Most analysts believe that rates are likely to be lowered further later during this year or kept steady at the current rates. According to an analysis recently published by the Sydney Morning Herald, the value of investor loans for property also increased dramatically over 2014 – up almost 20% by the end of the year.
While the RBA’s recent rate decision came as a surprise to the market, it will no doubt be warmly welcomed by anyone looking to take advantage of the lower cash rate to purchase property in the near future. Investors in particular will be increasingly eyeing opportunities to lock in low rates to help them lower their costs and maximise their long-term return on their investment. This positive mood is being matched by data reflecting current consumer sentiment. For example, according to Westpac’s most recent Consumer Index, sentiment had increased from 93.2 in January to 100.7 in February – a move of 8%. Westpac Chief Economist, Bill Evans, suggested that the strong increase was a result of a combination of lower rates, lower petrol prices and a booming sharemarket.
CoreLogic RP Data Head of Research, Tim Lawless, believes that we are moving into the year on the back of a very positive property market, which should continue into 2015. With stand out property value increases of up to 31% over the past cycle, Lawless suggests that the rate of capital growth may be slightly tempered this year, especially in the Sydney and Melbourne markets. Brisbane, however, is likely to experience higher capital gain returns – with the capital city finishing the year with a rate of around 7%. The property markets in Adelaide and Hobart were also likely to exceed capital gain returns compared with 2014.
Overall, 2015 appears to be a good year to either break into the investment property market, or pay down existing investment loans in order to unlock equity for future investment purchases.
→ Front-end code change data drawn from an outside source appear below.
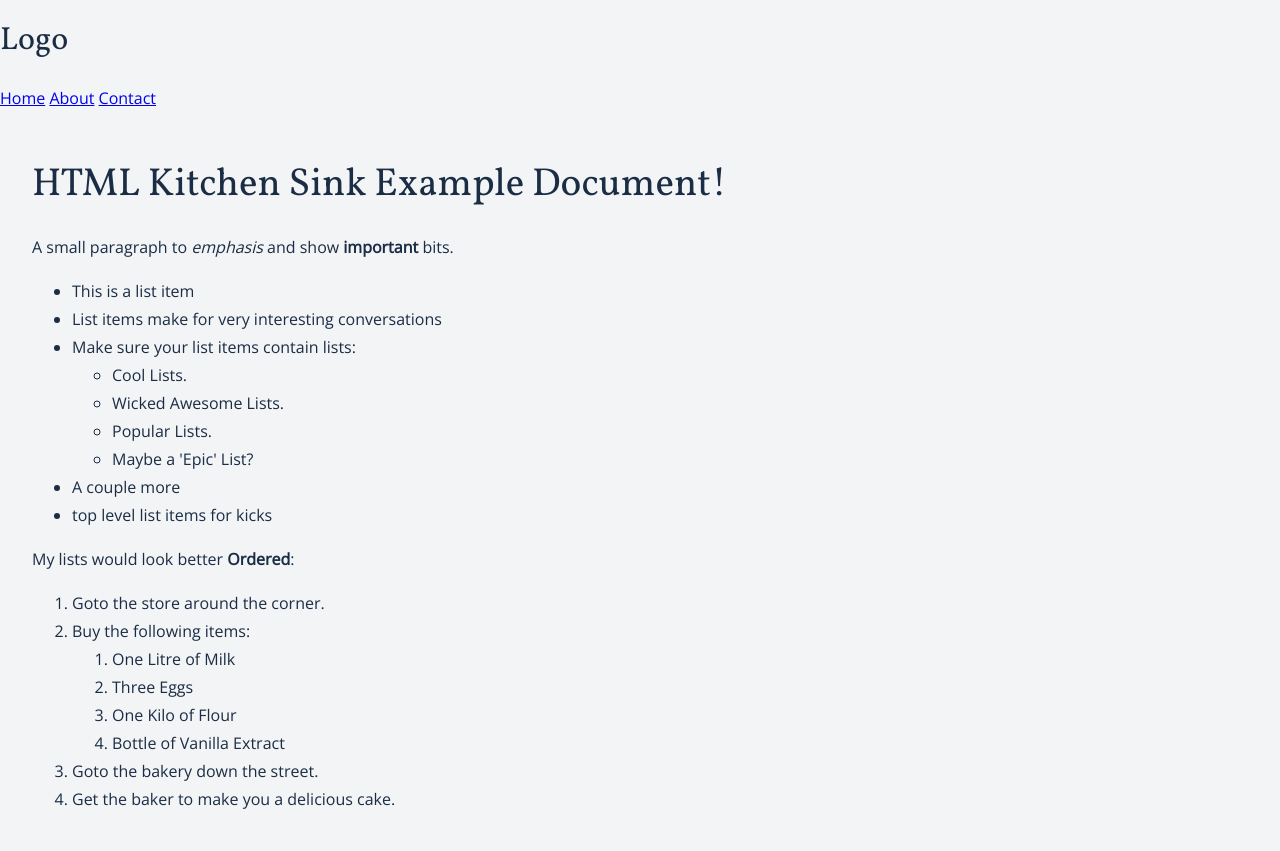
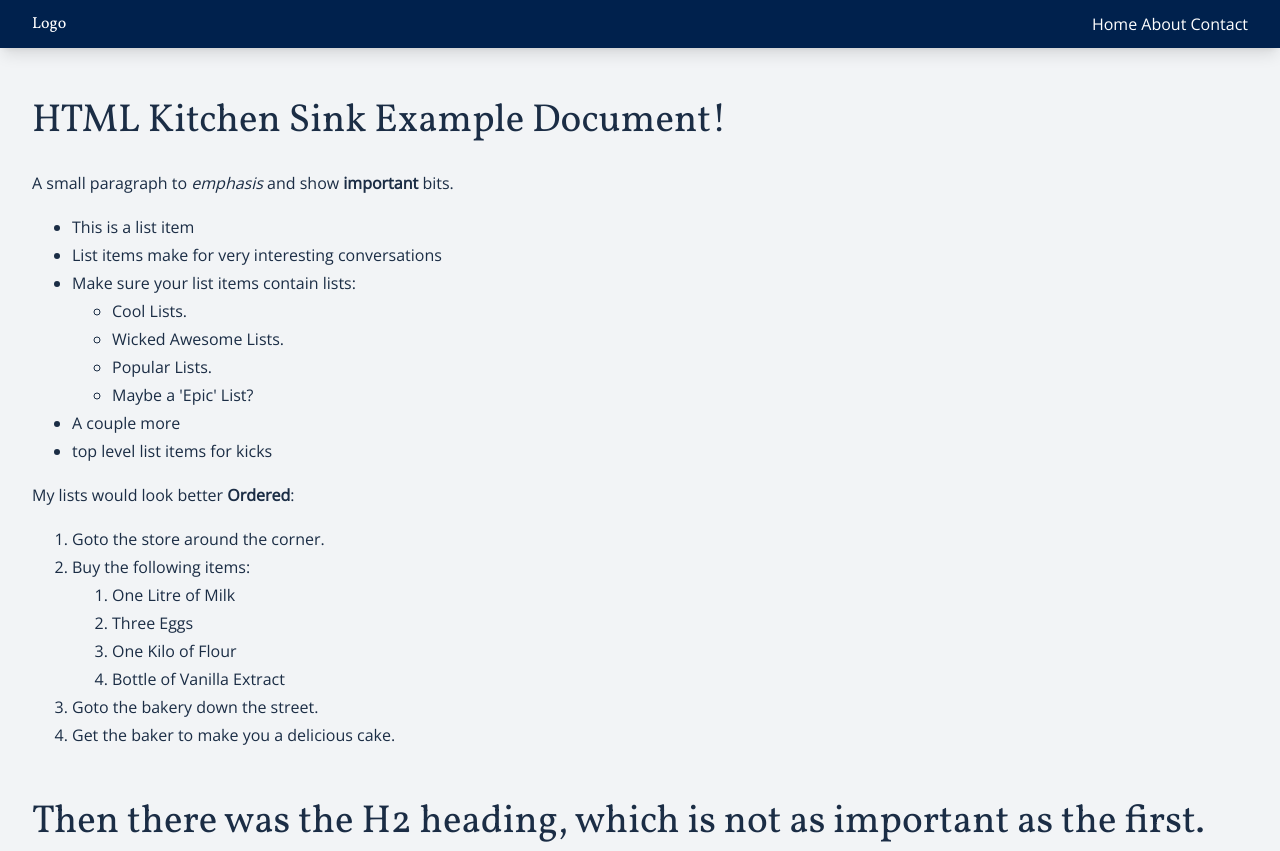
Before and after one commit to uxmoon/css-design-system, a website built with Parcel: page index.html in a window 1280 px wide. Shown: the top 851 px of the page. Built offline with nearby package versions, Linux system fonts and the light colour scheme.

Commit message:
Added styles for header, nav and spacing global

```diff
--- a/css/style.css
+++ b/css/style.css
@@ -33,6 +33,9 @@
   --level-1: 0 4px 6px -1px rgb(0 0 0 / 0.1), 0 2px 4px -2px rgb(0 0 0 / 0.1);
   --level-2: 0 1px 3px 0 rgb(0 0 0 / 0.1), 0 1px 2px -1px rgb(0 0 0 / 0.1);
   --level-3: 0 10px 15px -3px rgb(0 0 0 / 0.1), 0 4px 6px -4px rgb(0 0 0 / 0.1);
+
+  /* Positioning */
+  --containerPadding: 2.5%;
 }
 
 /* From type-scale */
@@ -47,6 +50,23 @@ body {
   font-family: var(--bodyFont);
   font-weight: 400;
   line-height: 1.75;
+}
+
+header {
+  --headerBackground: var(--darkBlue);
+  color: var(--white);
+  min-height: 3rem;
+  background: var(--headerBackground);
+  box-shadow: var(--level-3);
+  display: flex;
+  justify-content: space-between;
+  align-items: center;
+  padding: 0 var(--containerPadding);
+}
+
+header nav a {
+  color: var(--white);
+  text-decoration: none;
 }
 
 p {
@@ -209,3 +229,8 @@ button[disabled] {
     display: grid;
   }
 }
+
+.logo {
+  font-size: 1rem;
+  margin: 0;
+}
```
First time investors are encouraged to do their homework about the current market conditions, create a long-term strategic plan and get assistance from professional property investment companies such as Ironfish to help them get the best start they can.